- Reduce the accuracy of the Financial Services (FS) Register for others if, for example, consumers are not able to contact the firm at the principal place of business shown on the FS Register.
- Affect the ability of the firm to oversee its functions including any outsourced functions.
- Cause detriment to consumers.
- Damage the integrity of the market.
- Increase the risk of financial crime.
- Reduce competition.
A firm must also prove that there is satisfactory planning:
- That there is a plan in place, which has been reviewed before making any temporary arrangements permanent and is reviewed periodically to identify new risks.
- There is appropriate governance and oversight by senior managers under the Senior Managers regime, and committees such as the Board, and by non-executive directors where applicable, and this governance is capable of being maintained.
- A firm can cascade policies and procedures to reduce any potential for financial crime arising from its working arrangements.
- An appropriate culture can be put in place and maintained in a remote working environment.
- Control functions such as risk, compliance and internal audit can carry out their functions unaffected, such as when listening to client calls or reviewing files.
- The nature, scale and complexity of its activities, or legislation, does not require the presence of an office location.
- It has the systems and controls, including the necessary IT functionality, to support the above factors being in place, and these systems are robust.
- It’s considered any data, cyber and security risks, particularly as staff may transport confidential material and laptops more frequently in a hybrid arrangement.
- It has appropriate record keeping procedures in place.
- It can meet and continue to meet any specific regulatory requirements, such as call recordings, order and trade surveillance, and consumers being able to access services.
- The firm has considered the effect on staff, including wellbeing, training and diversity and inclusion matters.
- Where any staff will be working from abroad the firm has considered the operational and legal risks.
This is one to watch closely and something I know Kevin Still from Demsa has been raising… No doubt we will discuss further on this when we get to chat later in the week.
A new role for conferences and meetings

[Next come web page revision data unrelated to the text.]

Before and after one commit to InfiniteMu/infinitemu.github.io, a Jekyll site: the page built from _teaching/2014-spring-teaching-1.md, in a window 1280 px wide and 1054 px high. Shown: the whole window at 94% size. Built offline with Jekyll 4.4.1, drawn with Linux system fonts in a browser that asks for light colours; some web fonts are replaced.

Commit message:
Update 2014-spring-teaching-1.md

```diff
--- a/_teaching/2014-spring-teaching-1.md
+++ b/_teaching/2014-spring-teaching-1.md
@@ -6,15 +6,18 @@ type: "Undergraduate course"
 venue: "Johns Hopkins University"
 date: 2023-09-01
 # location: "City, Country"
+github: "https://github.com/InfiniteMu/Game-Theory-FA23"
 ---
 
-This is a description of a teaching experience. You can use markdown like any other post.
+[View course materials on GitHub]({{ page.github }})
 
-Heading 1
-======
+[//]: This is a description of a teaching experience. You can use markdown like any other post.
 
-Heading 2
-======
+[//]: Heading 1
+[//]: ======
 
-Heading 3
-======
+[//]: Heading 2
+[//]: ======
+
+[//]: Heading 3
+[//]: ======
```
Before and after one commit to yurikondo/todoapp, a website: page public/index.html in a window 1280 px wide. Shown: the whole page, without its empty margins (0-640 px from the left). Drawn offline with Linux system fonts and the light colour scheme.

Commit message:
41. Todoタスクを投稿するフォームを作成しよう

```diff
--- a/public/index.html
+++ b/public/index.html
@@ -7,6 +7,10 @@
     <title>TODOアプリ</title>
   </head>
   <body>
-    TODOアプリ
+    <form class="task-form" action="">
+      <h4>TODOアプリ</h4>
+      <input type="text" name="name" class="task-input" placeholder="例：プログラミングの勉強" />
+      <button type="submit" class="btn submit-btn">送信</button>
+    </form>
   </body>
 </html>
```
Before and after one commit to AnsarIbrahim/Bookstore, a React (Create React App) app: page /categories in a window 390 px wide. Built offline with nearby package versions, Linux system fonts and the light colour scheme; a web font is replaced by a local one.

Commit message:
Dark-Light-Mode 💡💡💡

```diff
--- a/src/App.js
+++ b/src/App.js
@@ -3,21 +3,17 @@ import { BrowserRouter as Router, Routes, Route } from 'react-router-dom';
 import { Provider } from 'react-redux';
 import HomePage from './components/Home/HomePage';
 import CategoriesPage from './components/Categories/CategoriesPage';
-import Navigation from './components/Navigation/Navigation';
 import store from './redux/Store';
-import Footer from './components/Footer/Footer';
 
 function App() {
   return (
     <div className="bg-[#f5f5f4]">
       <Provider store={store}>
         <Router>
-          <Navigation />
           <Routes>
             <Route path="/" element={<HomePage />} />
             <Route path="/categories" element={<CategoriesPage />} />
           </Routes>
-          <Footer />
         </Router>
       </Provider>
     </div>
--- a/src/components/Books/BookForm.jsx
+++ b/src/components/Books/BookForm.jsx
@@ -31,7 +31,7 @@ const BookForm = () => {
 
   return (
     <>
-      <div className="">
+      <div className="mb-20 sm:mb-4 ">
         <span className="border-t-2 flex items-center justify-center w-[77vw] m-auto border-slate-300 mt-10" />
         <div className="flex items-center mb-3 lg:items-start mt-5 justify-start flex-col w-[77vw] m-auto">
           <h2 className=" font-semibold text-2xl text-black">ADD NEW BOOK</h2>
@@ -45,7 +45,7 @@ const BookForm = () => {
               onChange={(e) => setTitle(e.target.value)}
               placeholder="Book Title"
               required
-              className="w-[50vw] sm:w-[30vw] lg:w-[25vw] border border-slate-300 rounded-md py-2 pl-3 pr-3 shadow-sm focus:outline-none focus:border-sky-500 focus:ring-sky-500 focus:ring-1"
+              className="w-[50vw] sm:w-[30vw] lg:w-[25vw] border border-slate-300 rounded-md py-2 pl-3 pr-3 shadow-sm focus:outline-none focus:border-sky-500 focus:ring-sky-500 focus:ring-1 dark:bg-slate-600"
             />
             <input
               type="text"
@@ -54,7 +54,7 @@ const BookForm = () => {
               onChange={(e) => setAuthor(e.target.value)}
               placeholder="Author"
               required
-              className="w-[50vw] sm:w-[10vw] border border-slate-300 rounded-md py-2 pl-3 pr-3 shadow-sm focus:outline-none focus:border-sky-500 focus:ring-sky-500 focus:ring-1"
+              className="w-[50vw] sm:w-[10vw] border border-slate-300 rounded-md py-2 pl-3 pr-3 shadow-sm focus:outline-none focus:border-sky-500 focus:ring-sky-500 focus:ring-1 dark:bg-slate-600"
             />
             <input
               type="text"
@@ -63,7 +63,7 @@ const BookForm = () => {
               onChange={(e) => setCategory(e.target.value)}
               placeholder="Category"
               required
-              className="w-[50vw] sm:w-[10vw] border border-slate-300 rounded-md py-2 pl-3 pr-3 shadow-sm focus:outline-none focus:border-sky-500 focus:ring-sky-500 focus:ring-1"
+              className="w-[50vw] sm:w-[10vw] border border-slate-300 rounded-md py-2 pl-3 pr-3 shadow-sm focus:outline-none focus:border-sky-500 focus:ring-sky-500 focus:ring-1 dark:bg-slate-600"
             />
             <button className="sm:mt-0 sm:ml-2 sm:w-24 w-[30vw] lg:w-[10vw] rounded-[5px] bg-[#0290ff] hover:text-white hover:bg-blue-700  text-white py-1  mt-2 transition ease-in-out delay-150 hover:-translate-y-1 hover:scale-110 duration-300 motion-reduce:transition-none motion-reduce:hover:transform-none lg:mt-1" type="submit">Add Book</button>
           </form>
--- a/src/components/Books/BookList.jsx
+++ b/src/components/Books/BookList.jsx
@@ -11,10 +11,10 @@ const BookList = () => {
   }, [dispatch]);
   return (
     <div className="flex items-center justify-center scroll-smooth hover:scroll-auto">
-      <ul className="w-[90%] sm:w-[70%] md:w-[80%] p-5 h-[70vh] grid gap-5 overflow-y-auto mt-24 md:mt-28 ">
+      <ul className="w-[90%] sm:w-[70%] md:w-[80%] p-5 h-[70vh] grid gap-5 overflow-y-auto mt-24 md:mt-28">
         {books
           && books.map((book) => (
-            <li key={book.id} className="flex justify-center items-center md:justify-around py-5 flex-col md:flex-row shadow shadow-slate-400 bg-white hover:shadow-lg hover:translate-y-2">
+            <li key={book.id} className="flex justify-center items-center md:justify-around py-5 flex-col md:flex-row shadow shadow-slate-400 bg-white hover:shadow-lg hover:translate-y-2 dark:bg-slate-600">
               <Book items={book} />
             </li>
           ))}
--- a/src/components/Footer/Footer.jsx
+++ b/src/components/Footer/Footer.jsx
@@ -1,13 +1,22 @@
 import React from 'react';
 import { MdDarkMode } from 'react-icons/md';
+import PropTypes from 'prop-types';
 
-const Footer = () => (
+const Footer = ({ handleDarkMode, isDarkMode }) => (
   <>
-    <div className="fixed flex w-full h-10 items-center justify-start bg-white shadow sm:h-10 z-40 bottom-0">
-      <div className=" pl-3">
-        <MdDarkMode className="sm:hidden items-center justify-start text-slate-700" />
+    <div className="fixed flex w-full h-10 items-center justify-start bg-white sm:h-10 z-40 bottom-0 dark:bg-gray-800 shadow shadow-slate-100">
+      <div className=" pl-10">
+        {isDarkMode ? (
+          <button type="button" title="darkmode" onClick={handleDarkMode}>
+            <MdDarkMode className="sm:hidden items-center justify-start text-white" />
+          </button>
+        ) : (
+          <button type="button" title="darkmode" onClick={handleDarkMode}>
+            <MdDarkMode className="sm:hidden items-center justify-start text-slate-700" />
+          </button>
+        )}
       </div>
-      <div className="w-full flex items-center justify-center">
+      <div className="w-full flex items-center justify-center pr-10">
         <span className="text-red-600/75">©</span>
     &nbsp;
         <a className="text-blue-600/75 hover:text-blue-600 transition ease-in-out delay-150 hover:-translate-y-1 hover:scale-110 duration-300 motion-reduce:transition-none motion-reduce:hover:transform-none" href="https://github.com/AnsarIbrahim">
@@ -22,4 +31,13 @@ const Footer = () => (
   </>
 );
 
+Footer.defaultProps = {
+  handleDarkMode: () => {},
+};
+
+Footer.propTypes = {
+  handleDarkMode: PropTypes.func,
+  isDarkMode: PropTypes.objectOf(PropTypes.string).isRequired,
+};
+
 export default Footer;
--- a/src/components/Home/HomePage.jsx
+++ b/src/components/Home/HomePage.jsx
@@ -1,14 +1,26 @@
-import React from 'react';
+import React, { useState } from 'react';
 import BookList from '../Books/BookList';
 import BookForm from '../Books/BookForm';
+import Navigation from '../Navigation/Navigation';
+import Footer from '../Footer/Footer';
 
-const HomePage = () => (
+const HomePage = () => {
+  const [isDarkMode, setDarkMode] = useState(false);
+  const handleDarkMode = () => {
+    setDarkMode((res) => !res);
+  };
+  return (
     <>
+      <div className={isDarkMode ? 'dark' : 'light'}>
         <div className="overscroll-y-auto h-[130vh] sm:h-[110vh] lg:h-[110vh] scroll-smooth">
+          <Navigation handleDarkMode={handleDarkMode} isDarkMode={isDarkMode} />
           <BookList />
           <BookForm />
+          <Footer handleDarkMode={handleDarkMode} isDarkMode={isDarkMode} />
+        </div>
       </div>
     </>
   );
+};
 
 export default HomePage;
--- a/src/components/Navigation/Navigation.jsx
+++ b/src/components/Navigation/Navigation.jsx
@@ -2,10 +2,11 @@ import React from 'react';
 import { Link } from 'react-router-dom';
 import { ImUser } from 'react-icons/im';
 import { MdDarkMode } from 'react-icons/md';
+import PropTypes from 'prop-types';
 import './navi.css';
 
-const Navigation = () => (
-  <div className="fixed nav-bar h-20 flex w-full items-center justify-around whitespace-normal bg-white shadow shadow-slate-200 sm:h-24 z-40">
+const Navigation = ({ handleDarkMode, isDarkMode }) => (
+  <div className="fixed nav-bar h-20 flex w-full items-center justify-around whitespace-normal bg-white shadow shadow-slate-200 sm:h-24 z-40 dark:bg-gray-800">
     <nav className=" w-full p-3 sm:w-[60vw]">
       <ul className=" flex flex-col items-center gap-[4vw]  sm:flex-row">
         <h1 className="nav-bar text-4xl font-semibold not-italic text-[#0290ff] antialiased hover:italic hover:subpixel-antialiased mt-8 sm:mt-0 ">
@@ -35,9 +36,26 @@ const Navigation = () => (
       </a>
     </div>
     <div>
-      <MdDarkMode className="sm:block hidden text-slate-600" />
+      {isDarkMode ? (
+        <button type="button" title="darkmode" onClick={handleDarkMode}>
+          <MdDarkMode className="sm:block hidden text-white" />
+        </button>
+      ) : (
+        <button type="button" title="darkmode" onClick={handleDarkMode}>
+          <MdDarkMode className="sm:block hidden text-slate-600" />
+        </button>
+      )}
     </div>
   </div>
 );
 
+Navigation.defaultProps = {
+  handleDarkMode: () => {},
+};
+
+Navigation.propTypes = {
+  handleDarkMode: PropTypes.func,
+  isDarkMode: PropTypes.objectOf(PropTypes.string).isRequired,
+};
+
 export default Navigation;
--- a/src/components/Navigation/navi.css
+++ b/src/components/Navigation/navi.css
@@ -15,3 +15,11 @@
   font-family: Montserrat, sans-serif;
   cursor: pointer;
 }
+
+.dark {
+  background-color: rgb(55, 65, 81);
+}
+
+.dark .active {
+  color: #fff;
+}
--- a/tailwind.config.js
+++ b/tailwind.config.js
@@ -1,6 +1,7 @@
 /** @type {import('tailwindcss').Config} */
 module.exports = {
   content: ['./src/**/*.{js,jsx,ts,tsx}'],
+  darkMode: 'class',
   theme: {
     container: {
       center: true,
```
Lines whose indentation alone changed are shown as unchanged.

Outside of financial services and servicing, it does however, on balance, feel as if the world is starting to gradually move towards this outlook of a more hybrid-based model of working. For many it is clearly more efficient (esp managers and knowledge workers).
This being said, judging by everyone’s ecstatic reaction on meeting face to face again the other week, there is something intangible that makes meeting in person so rewarding. This is something that clearly is going to be hard for us to give up completely… as humans we just love social interaction too much.
So, maybe this will become the future of conferences… we work remotely most of the time, then meet up, together in large time-efficient meetings, where we can meet many people in a short period of time. It is networking and spending time together without all the frequent traveling. It is an interesting thought, even from an ESG point of view.
On Environmental Social Governance (ESG)
This was a further interesting topic raised last week. As a topic this has been around for a while now, but maybe off the back of COP26, it seemed to bubble to the top of the agenda again, being raised as a point in Manchester.
For the collections industry, we have, for many other reasons already been focused on good customers outcomes.
However, it was an interesting call as to whether we should also wrap this more formally into a wider social and environmental dimension under ESG. Are we doing enough?
Maybe one to think about a bit more this week.
Have a good week everyone.